Blount Fine Foods, located in Warren, Rhode Island is a prepared foods and soup manufacturer that produces wholesale frozen and fresh soups under the Blount brand as well as Panera Bread and Legal Sea Foods. Blount Clam Shack, adjacent to the Blount headquarters provides fresh seafood and live music for the local community. Because of how densely populated this area is, complaints of excessive audibility of music from the neighbors were on the rise. To address this, Blount Fine Foods contracted David Coate Consulting (DCC) to analyze the situation and provide sound control recommendations.
This is an addendum to our September 6, 2017 study report. The original report identified a distributed loudspeaker sound system to reduce sound impacts to the adjacent community. This method incorporates several small loudspeakers, with reduced volume, to provide adequate music levels for patrons while reducing off-site sound levels. While this method is viable, after further consideration it would be perhaps overly complicated, especially considering the temporary nature of this outdoor sound system.
DCC also evaluated highly directional loudspeakers which would aim the sound only at patrons, but commercially available directional loudspeakers are mainly geared to the museum exhibit market, with intentionally low sound levels and not suitable for music sound reinforcement. We also investigated the concept of inverting the phase of two loudspeakers at low frequencies to cancel out low frequency sound behind the stage, but again this approach is probably too complicated for a temporary sound system/music venue.
The simplified method being proposed at this time incorporates a “wave-guide” approach which would aim sound primarily at patrons via a partial solid enclosure. The enclosure would be somewhat massive, preventing sound from going behind the stage, and the enclosure opening would be relatively small which would result in a fairly tight “beam” aimed at the audience. The orientation of the enclosure would aim sound in a southerly direction, away from residences.
CADNA, an internationally accepted environmental noise software application was used to acoustically model the enclosure. The sound system used for the analysis consists of a single QSC K10 powered loudspeaker system. This loudspeaker is full range and suitable for music applications, but I am specifically recommending that no subwoofer be used since subwoofers are typically omni-directional and therefore very difficult to control. The K10 is assumed to be on a stand only 1 meter off the ground and near the back of a 12’ (long) by 7’ (deep) by 8’ (high) enclosure. The open 12’x8’ area would face south towards the audience. Calculations show that the enclosure will need to be at STC 33 to sufficiently reduce sound penetrations through the material. STC 33 translates to about 10 lbs/sqft which would be approximately 4” thick of plywood or 1.5” dense plaster. Current discussions with the contractor have determined that the walls of the enclosure will be constructed with 1” plywood, 3.5” airspace, and 1” plywood. The airspace will be 50% filled with loose fiberglass batt material. Our calculations show that this assembly will achieve STC 38 which is more than sufficient.

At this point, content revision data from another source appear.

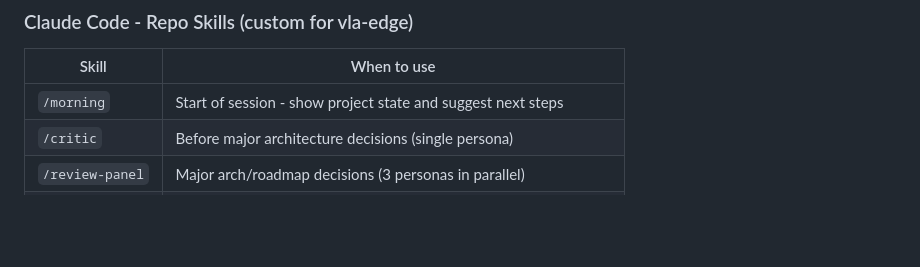
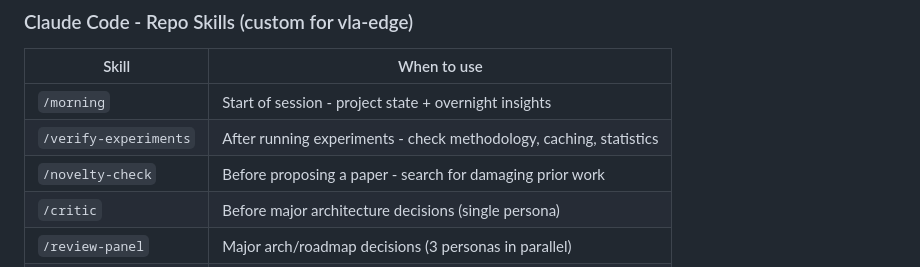
Before and after one commit to krishnam94/vla-edge, a Markdown page: docs/META_ENGINEERING.md, the part around the change. Rendered like a GitHub page; blank space fills up the shorter version.

```diff
--- a/docs/META_ENGINEERING.md
+++ b/docs/META_ENGINEERING.md
@@ -281,7 +281,9 @@ for local development we also run the code review agent before pushing.
 ### Claude Code - Repo Skills (custom for vla-edge)
 | Skill | When to use |
 |-------|------------|
-| `/morning` | Start of session - show project state and suggest next steps |
+| `/morning` | Start of session - project state + overnight insights |
+| `/verify-experiments` | After running experiments - check methodology, caching, statistics |
+| `/novelty-check` | Before proposing a paper - search for damaging prior work |
 | `/critic` | Before major architecture decisions (single persona) |
 | `/review-panel` | Major arch/roadmap decisions (3 personas in parallel) |
 | `/profile` | Profile a model and get optimization suggestions |
```
Also changed, not shown: docs/RESEARCH_STRATEGY.md (+9 -2 lines).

QSC K10 frequency response and directivity data were used in the modeling and adjusted to maintain a sound level of 73 dBA 50’ directly in front of the enclosure which is about the sound level of past music events at the clam shack.
Figure 1 shows a close-up view of the resulting CADNA noise contours with the previous modeling assumptions. By way of reference, the red line is 65 dBA, which is around the level of human speech at normal conversation distance. Sound levels directly behind the enclosure (to the north) drop off quickly because of the directivity of the enclosure.
Figure 2 shows the same noise contours but zoomed out further to include several locations where people have previously complained about sound. Figure 3 shows the previously modeled Bose sound system used last season with the same complainant locations. Comparison of these two figures show a dramatic reduction of sound levels to the north, east, and west.
Table 1 shows the CADNA results at the various complainant locations which shows the differences between Figures 2 and 3 at each location. Improvements range from 8 dBA to 16 dBA which would comprise a dramatic improvement. A 10 dBA reduction would be perceived as a halving of loudness. Some of the predicted sound levels would presumably be well below ambient sound levels and perhaps inaudible. However, it is important to note that environmental sound levels can vary significantly due to weather conditions, fluctuating ambient sound levels and the inherent variation in music sound levels. Consequently, while the CADNA predictions are good from a design perspective, actual levels will vary from them to some degree.
In addition to the QSC K10 loudspeaker, the following are additional sound system details:
Regardless of the improvements afforded by the enclosure, a limiter will need to be installed as part of the new sound system. The limiter can be set to maintain a strict maximum sound level. An example limiter can be found at https://www.sweetwater.com/store/detail/SP24--bose-controlspace-sp-24.
The limiter and small mixer (e.g., 8 channel rack mount mixer) should be mounted in a small rack which would have a lockable face plate, so settings cannot be tampered with.
One of the next steps will be to test the enclosure concept with the K10, pre-recorded music, and then live music. Sound measurements would be performed to reasonably verify the predicted sound levels shown in Figure 1. As part of these tests, it is recommended that staff visit all the complainant locations to report back how audible (or not) the music is.
Once the enclosure concept is verified and live performances resume, it is recommended that some sound measurements be conducted to confirm adherence to the predicted levels.
Addendum- Enclosure Acoustical Testing Results
DCC conducted acoustical tests of the enclosure on 6-11-18. Three different tests were performed:
1. Pink Noise- steady test signal to evaluate the performance of the enclosure.
2. Live Music- same test as 1, but with time varying music level.
3. Live Music- Listening tests at each complainant location.
Pink noise is a flat frequency response and non-varying test signal which was used to evaluate the enclosure performance. Four measurement positions were employed which are shown in Figure 4.
Each position is 50’ from the QSC K10 loudspeaker. The pink noise level was set at 73 dBA at position 1, which is representative of past music performances. This test is generally more accurate than the music test because of the consistency of the test signal. Next, the same procedure was performed with live music- amplified acoustic guitar and vocal. Table 2 shows the results of the tests as well as live music at the property line.
Predicted CADNA results agree well with the measured data. Good agreement is defined as ± 3 dBA, and the overall average is less than 1.1 dBA. This finding provides a solid basis for the predicted sound levels shown in Table 1, which comprises a dramatic improvement relative to the non-mitigated previous music performances.
The final step in the testing was for Clam Shack staff to visit the locations shown in Table 1 during the music tests. Table 5 shows the results of this test. The results of the test range from the music being barely audible to not audible, which is in keeping with the predicted dramatic improvement. However, it is important to note that “audibility” should not be the acceptability criteria for this type of environmental sound issue. Under certain conditions, music would likely be audible. For example, as ambient sound levels drop during nighttime hours, the masking effect of ambient sound diminishes and often exposes the music signal more clearly. Other issues affecting audibility include varying music levels, wind and other meteorological effects, enhanced sound propagation over water, and people’s varying hearing thresholds.